Dividend & Growth Portfolio
The Portfolio returned 1.76% in December 2015, taking annual performance
2015 – bouquets and brickbats
The Portfolio had another solid year to date in 2015, posting a return of 13.00%. This was helped by good performance from the New Zealand share market, offset to some extent by a weaker result from its Australian investments.
The biggest contributions to the Portfolio’s return came from two companies involved in the energy sector which were unaffected (even buoyed perhaps) by the lower global oil price. Z Energy continued to grow its earnings and announced a transformational takeover of Caltex New Zealand, while New Zealand Refining benefitted from a positive external environment and changes which management have made there over the past couple of years.
Meridian Energy remains the largest holding in the Portfolio and continues to perform well. Its earnings and dividend should continue to grow modestly over the next couple of years.
The biggest detractors from performance were two media companies, TwentyFirst Century Fox and Sky Network Television. Both are facing disruption from internet TV providers like Netflix. We are conscious of the threat to these businesses and continue to monitor the situation closely.
Rio Tinto shares suffered as the iron ore price continued to fall, but the company remains a best-in-class miner and should happily ride out this commodity cycle, as it has done many times before.
As you may know, we look to invest the Portfolio in a small number of high-quality companies and monitor them closely but hold them for the long term. As per this strategy, there were relatively few changes to the Portfolio during the year. We added two companies and sold out of four.
NZ Funds KiwiSaver Scheme Growth Strategy
The Strategy returned -4.24% in December 2015, taking annual performance
2015 – return versus risk
After some years of strong returns, global share markets reported reasonably muted returns over 2015. To the end of November, global share markets rose on average by just under 5%. While this may seem disappointing, it actually bodes well for the future, as in previous years share market returns had outpaced the profit growth of the underlying companies. Over the year profit growth caught up, improving the valuation metrics of share markets.
One of the strongest regions over the 11 months to 30 November2015 was Europe which was up 15% on average. The Strategy maintained a large exposure to this region and this was one of the reasons the Strategy achieved a better return. Similarly, one of the worst performing regions was emerging markets (down 3.7%) which the Strategy had minimal exposure to over the year. Another major reason for the Strategy achieving a higher return was the active management of foreign currency exposure. Over the year we reduced the foreign currency hedging in the Strategy, taking active exposure to principally the United States dollar. This was beneficial to the Strategy.

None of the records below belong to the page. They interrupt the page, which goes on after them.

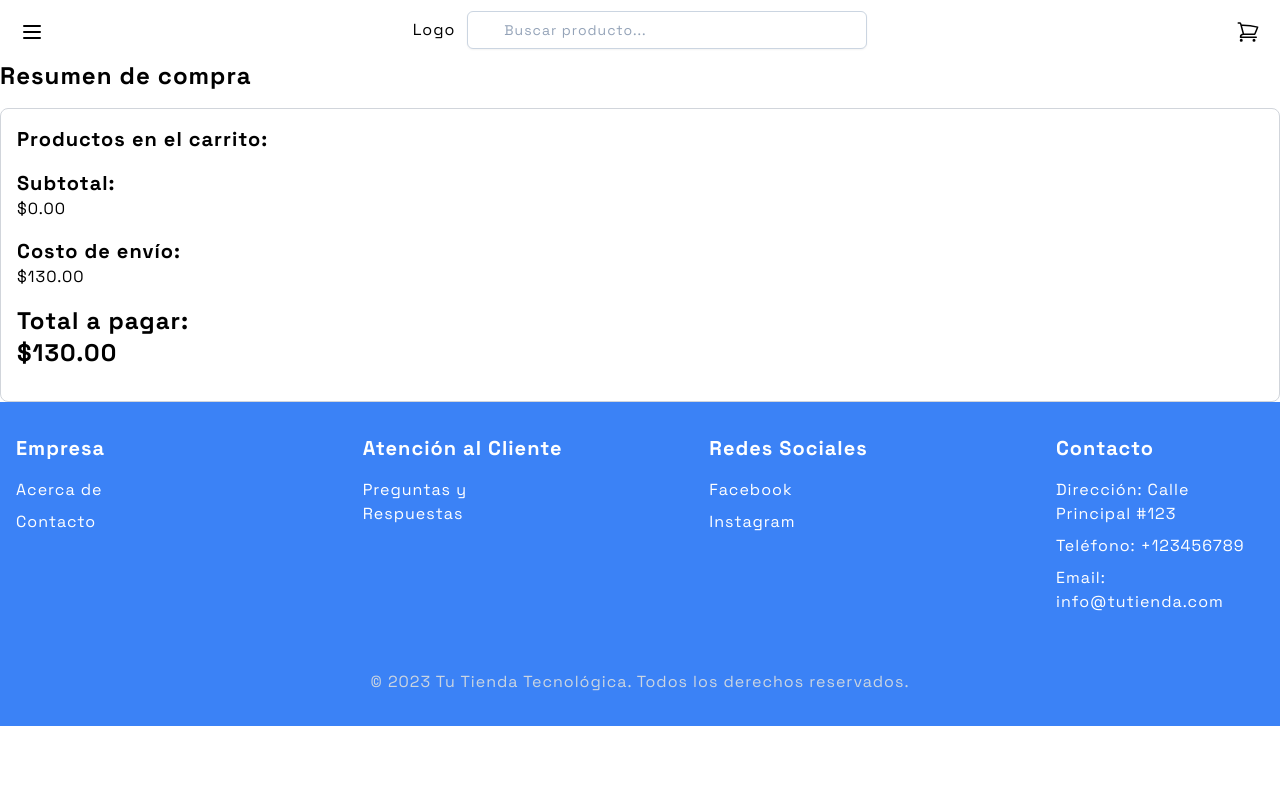
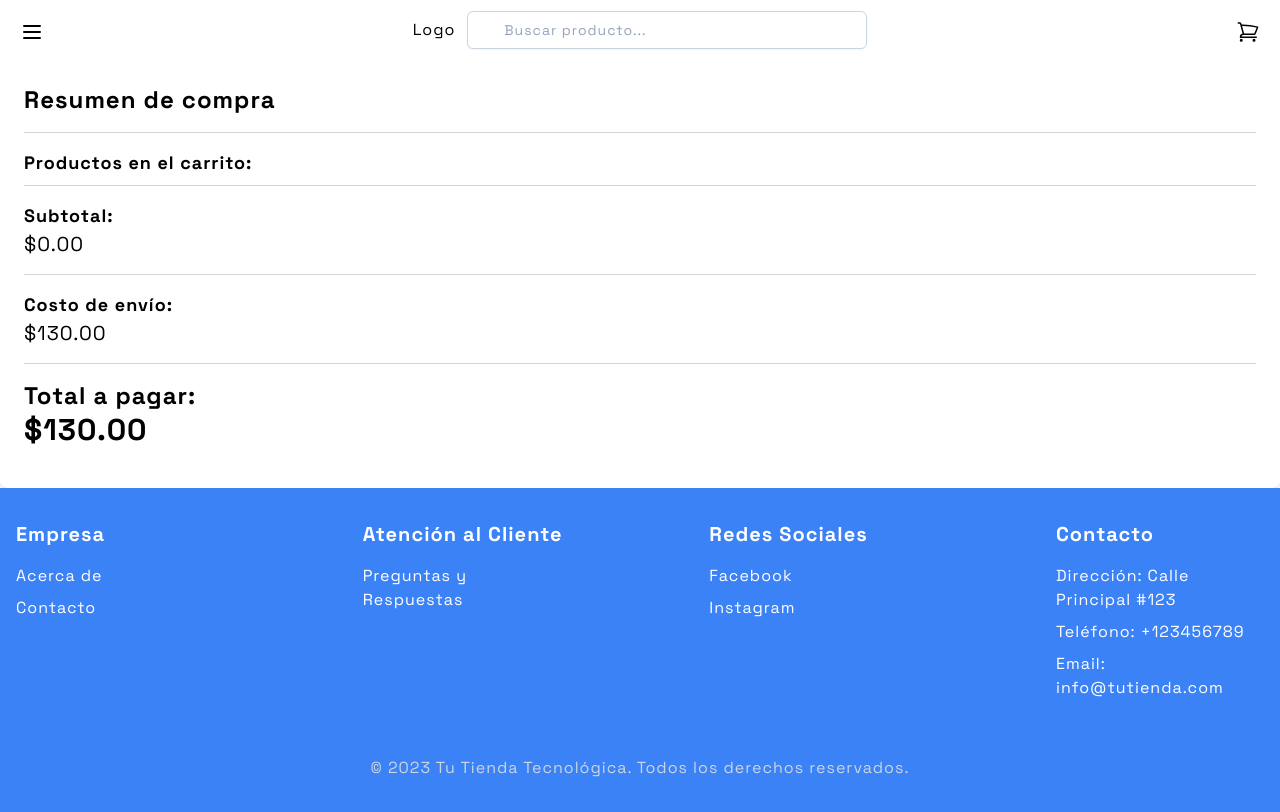
Before and after one commit to DavidReque/store, a Next.js app: page /carrito/check in a window 1280 px wide. Built offline with nearby package versions, Linux system fonts and the light colour scheme.

Commit message:
Resumen compra

```diff
--- a/app/carrito/check/InfoProduct.jsx
+++ b/app/carrito/check/InfoProduct.jsx
@@ -20,11 +20,10 @@ export default function InfoProduct () {
   const total = subTotal + shippingCost
 
   return (
-    <div>
+    <div className='bg-white rounded-lg p-6 shadow-md'>
       <h2 className='text-2xl font-semibold mb-4'>Resumen de compra</h2>
-      <div className='border border-gray-300 rounded-lg p-4'>
-        <div className='mb-4'>
-          <h3 className='text-xl font-semibold mb-2'>Productos en el carrito:</h3>
+      <div className='border-t border-gray-300 pt-4'>
+        <h3 className='text-lg font-semibold mb-2'>Productos en el carrito:</h3>
         <ul>
           {cartItems.map((item) => (
             <li key={item.id} className='mb-2'>
@@ -33,18 +32,17 @@ export default function InfoProduct () {
           ))}
         </ul>
       </div>
-        <div className='mb-4'>
-          <h3 className='text-xl font-semibold'>Subtotal:</h3>
-          <p>${subTotal.toFixed(2)}</p>
+      <div className='border-t border-gray-300 py-4'>
+        <h3 className='text-lg font-semibold'>Subtotal:</h3>
+        <p className='text-xl'>${subTotal.toFixed(2)}</p>
       </div>
-        <div className='mb-4'>
-          <h3 className='text-xl font-semibold'>Costo de envío:</h3>
-          <p>${shippingCost.toFixed(2)}</p>
+      <div className='border-t border-gray-300 py-4'>
+        <h3 className='text-lg font-semibold'>Costo de envío:</h3>
+        <p className='text-xl'>${shippingCost.toFixed(2)}</p>
       </div>
-        <div className='mb-4'>
+      <div className='border-t border-gray-300 py-4'>
         <h3 className='text-2xl font-semibold'>Total a pagar:</h3>
-          <p className='text-2xl font-bold'>${total.toFixed(2)}</p>
-        </div>
+        <p className='text-3xl font-bold'>${total.toFixed(2)}</p>
       </div>
     </div>
   )
```
Lines whose indentation alone changed are shown as unchanged.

Investing is not all about achieving high returns, as these can be followed by large negative returns. Managing risk is just as important. Over the year we were particularly pleased at our ability to preserve capital during share market declines. The largest decline the Strategy experienced over the 11 months to November2015 was 7.6%, compared with global share markets which on average experienced a decline of 13%. This means you, the client, has a smoother investment experience as well as achieving a higher return than a passive investment in global share markets.